As part of his introductions to the Archdiocese of Baltimore, Archbishop William Lori has been making the rounds to local parishes and acclimating himself to the area.
It's an honor for every parish, but the timing for Lori's visit to St. Joseph Parish in Cockeysville added an extra bit of importance to Saturday's 4 p.m. Mass.
"We had improved the interior of the church, (and) the renovation was all in connection with our 160th anniversary," said the Rev. Paul Cook, pastor. "We were celebrating the anniversary and celebrating his first visit."
"People got really into it," Cook said of Lori's visit and his message from the altar. "You can sense when people are part of worship, and they really were. The music was great, the response was great, and that was most important to him, I'm sure."
After Mass, Lori stayed for more than an hour, greeting each parishioner who sought him out and posing for pictures with young children and families.
In making the visit, Lori was introduced to one of the area's oldest and most historic parishes. The church itself was dedicated on Halloween in 1852 at a Mass attended by more than 1,000 people, and when the parish celebrated the 100th anniversary of its first Mass in 1946, St. Joseph's remained the only Catholic parish from Towson to the Pennsylvania line.
The church and school buildings have gone through several upgrades and renovations over the years, and Cook said Lori was complimentary of the facilities, though he laughed while noting the conditions of the archbishop's visit — a packed house — weren't exactly conducive to seeing the new floors, pews, seat cushions, kneelers and widened aisles that were installed this summer.

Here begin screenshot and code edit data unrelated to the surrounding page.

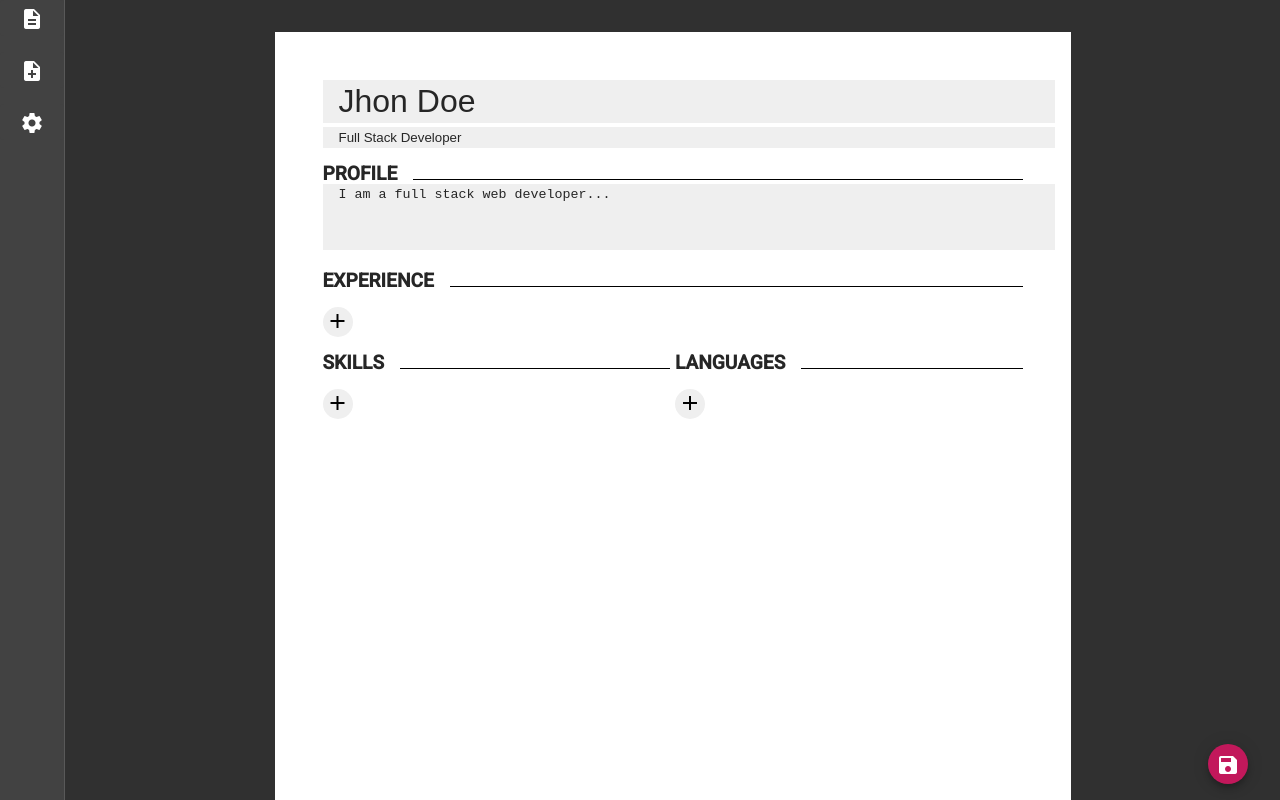
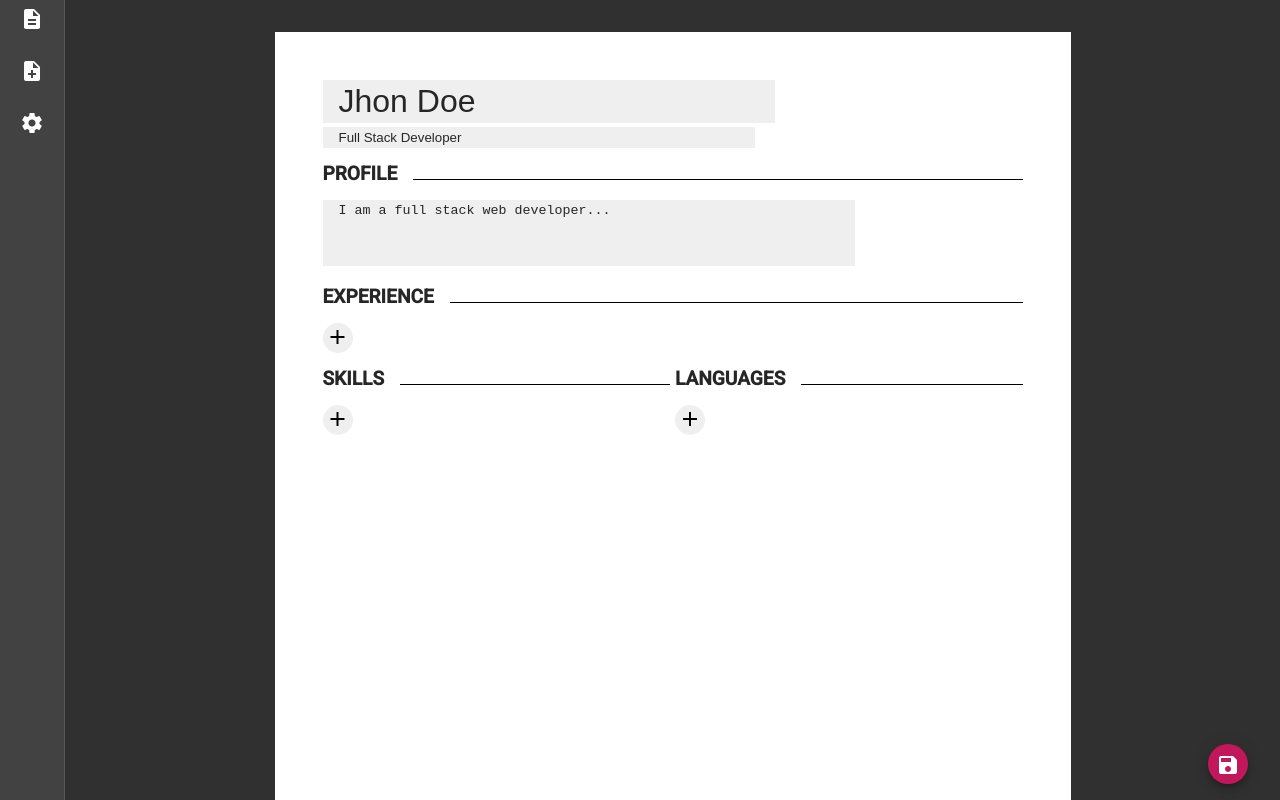
Before and after one commit to maak-tn/resume-builder, an Angular app: page /new in a window 1280 px wide. Built offline with nearby package versions, Linux system fonts and the light colour scheme.

Commit message:
🛰️ SPACING

```diff
--- a/src/app/pages/new/new.component.scss
+++ b/src/app/pages/new/new.component.scss
@@ -27,11 +27,14 @@
 
         #nameInput {
             font-size: 2rem;
-            width: 100%;
+
+            width: fit-content;
+            min-width: 400px;
         }
 
         #positionInput {
-            width: 100%;
+            width: fit-content;
+            min-width: 400px;
             margin-top: .2rem;
             margin-bottom: 1rem;
         }
@@ -39,8 +42,10 @@
         #bioInput {
             resize: none;
             height: 60px;
-            width: 100%;
-            margin-bottom: 1rem;
+            width: fit-content;
+            min-width: 500px;
+            text-align: justify;
+            margin: 1rem 0;
         }
 
         .slSharedSpace {
@@ -122,10 +127,11 @@
 }
 
 .elementsContainer {
+    width: fit-content;
+    position: relative;
+    margin: .4rem 0;
     border: 1px dashed #262626;
-    position: relative;
     background-color: #efefef;
-    margin-bottom: .2rem;
 }
 
 .controls {
```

"You really need to see it in an empty church to appreciate it," he said.Copyright © 2014, The Baltimore Sun